Research Updates

Digital Payday: market value implications of digital transformation

To get a better understanding of the implications of digital transformation (DT) with regard to market value, we need a new framework integrating an empirical analysis based on a single dataset and supported by natural language processing.

The questions

Is it possible to develop a more objective, scientific understanding of the digital transformation and its impact on market value for shareholders in big companies? This question is the inspiration for the study Digital Payday: Towards Better Understanding the Market Value Implications of Digital Transformation for Large Corporates. In an attempt to find an answer, we also explored these prime, pertinent questions: 

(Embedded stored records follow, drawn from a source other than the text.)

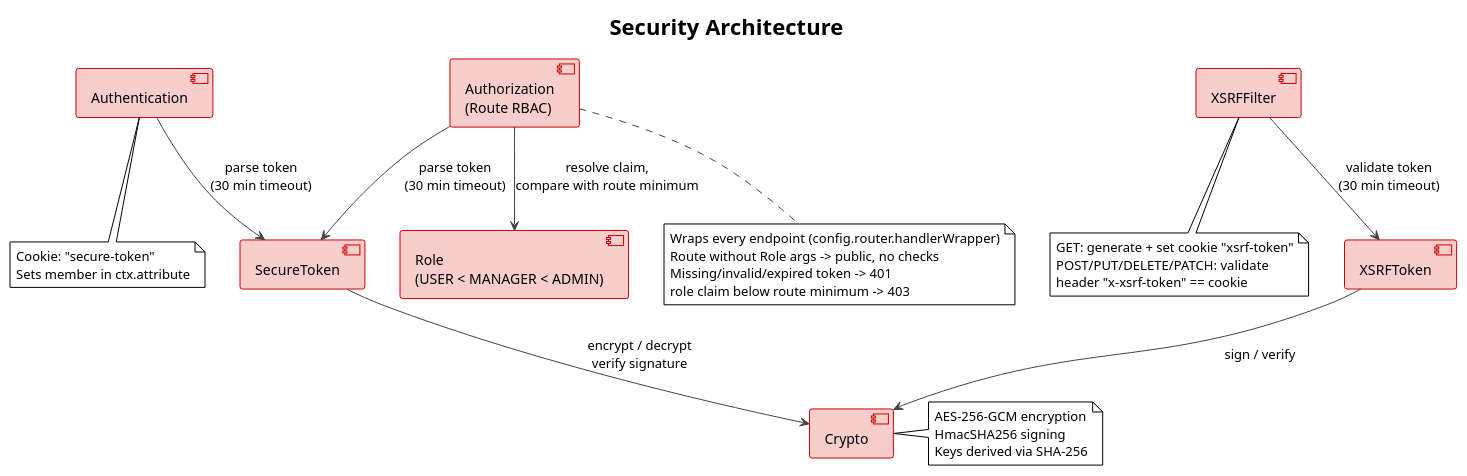
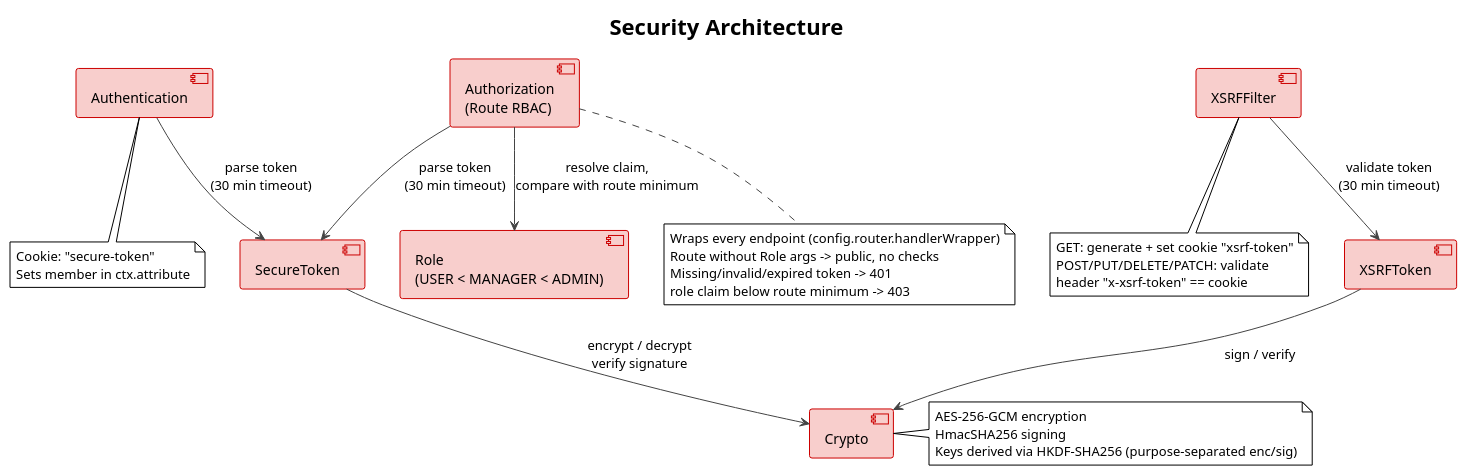
Before and after one commit to batzorigt/rest-api-template: the sixth of 8 diagrams in docs/architecture.md, drawn with PlantUML. The commit also changed other lines of this file and 14 other files, not shown here.

````diff
--- a/docs/architecture.md
+++ b/docs/architecture.md
@@ -298,52 +298,52 @@
 ```plantuml
 @startuml Security
 !theme plain
 title Security Architecture
 
 skinparam component {
   BorderColor #cc0000
   BackgroundColor #f8cecc
 }
 skinparam ArrowColor #444444
 
 component "Authentication" as auth
 component "Authorization\n(Route RBAC)" as authz
 component "Role\n(USER < MANAGER < ADMIN)" as role
 component "XSRFFilter" as xsrf
 component "SecureToken" as st
 component "XSRFToken" as xt
 component "Crypto" as crypto
 
 note right of crypto
   AES-256-GCM encryption
   HmacSHA256 signing
-  Keys derived via SHA-256
+  Keys derived via HKDF-SHA256 (purpose-separated enc/sig)
 end note
 
 authz --> st : parse token\n(30 min timeout)
 authz --> role : resolve claim,\ncompare with route minimum
 auth --> st : parse token\n(30 min timeout)
 xsrf --> xt : validate token\n(30 min timeout)
 st --> crypto : encrypt / decrypt\nverify signature
 xt --> crypto : sign / verify
 
 note bottom of authz
   Wraps every endpoint (config.router.handlerWrapper)
   Route without Role args -> public, no checks
   Missing/invalid/expired token -> 401
   role claim below route minimum -> 403
 end note
 
 note bottom of auth
   Cookie: "secure-token"
   Sets member in ctx.attribute
 end note
 
 note bottom of xsrf
   GET: generate + set cookie "xsrf-token"
   POST/PUT/DELETE/PATCH: validate
   header "x-xsrf-token" == cookie
 end note
 
 @enduml
 ```
````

  • How can we come up with an exhaustive definition, a transversal conceptual framework and a common language for analyzing digital transformation? 
  • What methodologies (subjective and objective) should we use to evaluate the direct and indirect outcomes of DT? 
  • Can DT, as we describe in our framework and empirically analyze, affect the market value of companies’ assets and future earnings? If so, to what extent? 
  • In light of this new framework, what conclusions can we draw on the implications of DT in terms of market value for corporates? 


The aim of the study is to demonstrate that it is possible to determine, on a scientific basis, a statistically significant market value “payday” that can capture investments in DT initiatives.  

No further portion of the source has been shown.